At the end of May, according to CNBC, President Xi Jinping of China waded into the cryptocurrency/blockchain debate. His analysis has much to commend it, and yet should induce fears – if his vision takes blockchain to one ultimate place.
CNBC has President Xi, in translation, saying “A new generation of technology represented by artificial intelligence, quantum information, mobile communications, internet of things and blockchain is accelerating breakthrough applications. … Since entering the 21st century, global science and technological innovation has entered into an unprecedented period of intensive activity.
“A new round of scientific and industrial revolution is reconstructing the global innovation map and reshaping the global economic structure.”
President Xi was addressing a meeting of the Chinese Academy of Sciences and the Chinese Academy of Engineering.
President Xi hates cryptocurrencies
Despite the dominance of Chinese as the miners of Bitcoin, the Chinese establishment hates cryptocurrencies. Its reasoning is simple. The people who like cryptocurrencies tend to be distrustful of governments. The attraction of cryptocurrencies is anonymity. The Chinese state, as currently in power, hates anything which aids secrecy, except for itself.
In addition, though likely not a major factor, the sheer scale of electricity consumption to feed the Bitcoin mining habit, and many other cryptocurrencies, will have given the Chinese government ‘food for thought’. While trivial in the context of overall Chinese power consumption, the marginal cost and effect is substantial. Diverted to more constructive uses, that same power could produce more good than realising the occasional Bitcoin.
Indeed, over the past five years, the attitude to cryptocurrencies has evolved, from:
- the People’s Bank of China (PBoC) in 2013 starting to regulate Bitcoin even as it said people were still free to trade
- to the PBoC freeze of withdrawals in early 2017
- in late 2017, the disavowal of domestic Chinese cryptocurrency exchanges.
By banning cryptocurrency trading, the Chinese Government authorities hoped to:
- reduce capital flight, especially when this was unrecorded
- address tulip-mania or South Sea Bubble gambling
- attack tax evasion
- disable unofficial drug dealing.
What President Xi likes is … the blockchain
As Mr Trump frequently trumpets, China wants to innovate in areas where it can obtain some form of strategic advantage. These include, inter ali, 5G, AI … and blockchain.
Though no one can be sure precisely how blockchains will apply, among the ones where China sees advantage are:
- supply chains
- food safety (not an area where China has a great record)
- alcohol tracking (Axios offers the example of Ant Financial, Alibaba’s mobile payments arm, working on methods to verify (and trace) the authenticity of Maotai, a pricey brand of Chinese liquor)
- medical records
- banking/financial transactions.
Why does President Xi like these sorts of applications? Because they can track what happens. If the Chinese state can ‘peer into’ what its citizens and businesses are doing at the transaction level it hardens its already mighty control. Rremember that the Great Firewall of China is a mechanism to ‘protect’ Chinese citizens from all the evils and temptations they might learn elsewhere – like wanting choice.

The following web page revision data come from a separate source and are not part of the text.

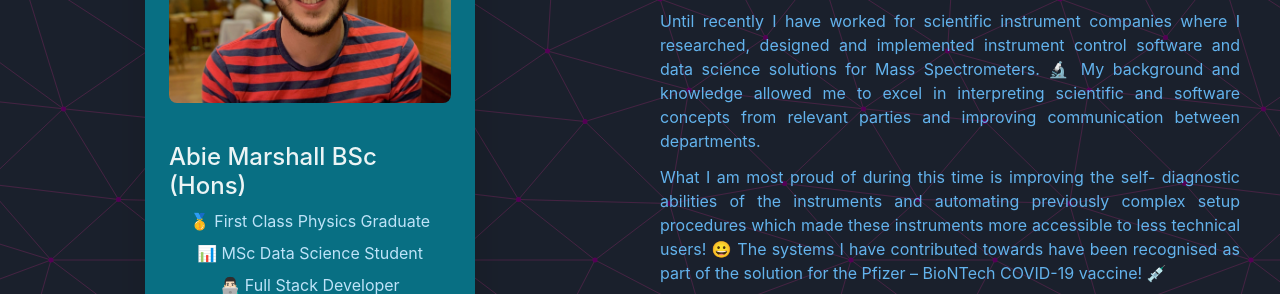
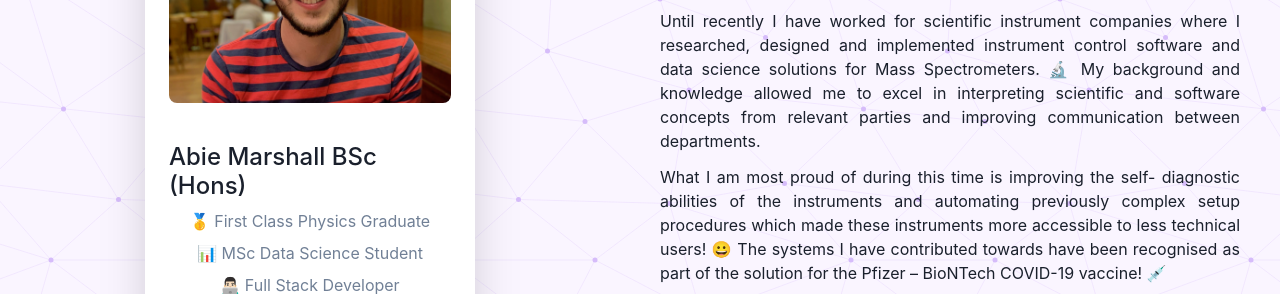
Before and after one commit to MarshallEvergreen/MarshallEvergreen.github.io, a Gatsby site: page / in a window 1280 px wide. Shown: the part 331-625 px from the top of the page. Built offline with nearby package versions, Linux system fonts and the light colour scheme; Gatsby itself is replaced by a stand-in of ours.

Commit message:
made default theme light

```diff
--- a/src/theme/theme.js
+++ b/src/theme/theme.js
@@ -1,7 +1,7 @@
 import {extendTheme} from "@chakra-ui/react"
 
 const config  = {
-    initialColorMode: "dark",
+    initialColorMode: "light",
     useSystemColorMode: false,
 }
 
```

Axios also describes how “The PBoC is working on a ‘Central Bank Digital Currency’, an effort to move China — already largely cashless in big cities — even further away from traditional currency. … This currency would allow the PBoC to track transactions. “But it’s not like a credit card where a lot of different parties have access to the data,” says Martin Chorzempa of the Peterson Institute of International Economics. “This would limit the traceability to certain individuals,” meaning the government.”
Enterprise Times: what does this mean
That China likes blockchain is not in doubt. It is throwing official resources behind blockchain developments as well as encouraging businesses to invest and innovate. President Xi’s hope is China will outdo others, both within China and as an external point of leverage.
The comparison to telecomms, and especially 4G and 5G cellular networks, is instructive. China sees these as having strategic value, beyond communications and manufacturing. They deal with data. That data is valuable to the state. Blockchain technologies (and AI) possess the same attractions.
The challenge of the rest of the world will be to out-innovate China (prevention, as usual, is a lost cause). This demands investment in realistic blockchain initiatives, and an admission that unregulated Bitcoin/cryptocurrency investing – however principled the anonymity objectives – are little more than a waste of energy in the pursuit of fool’s gold.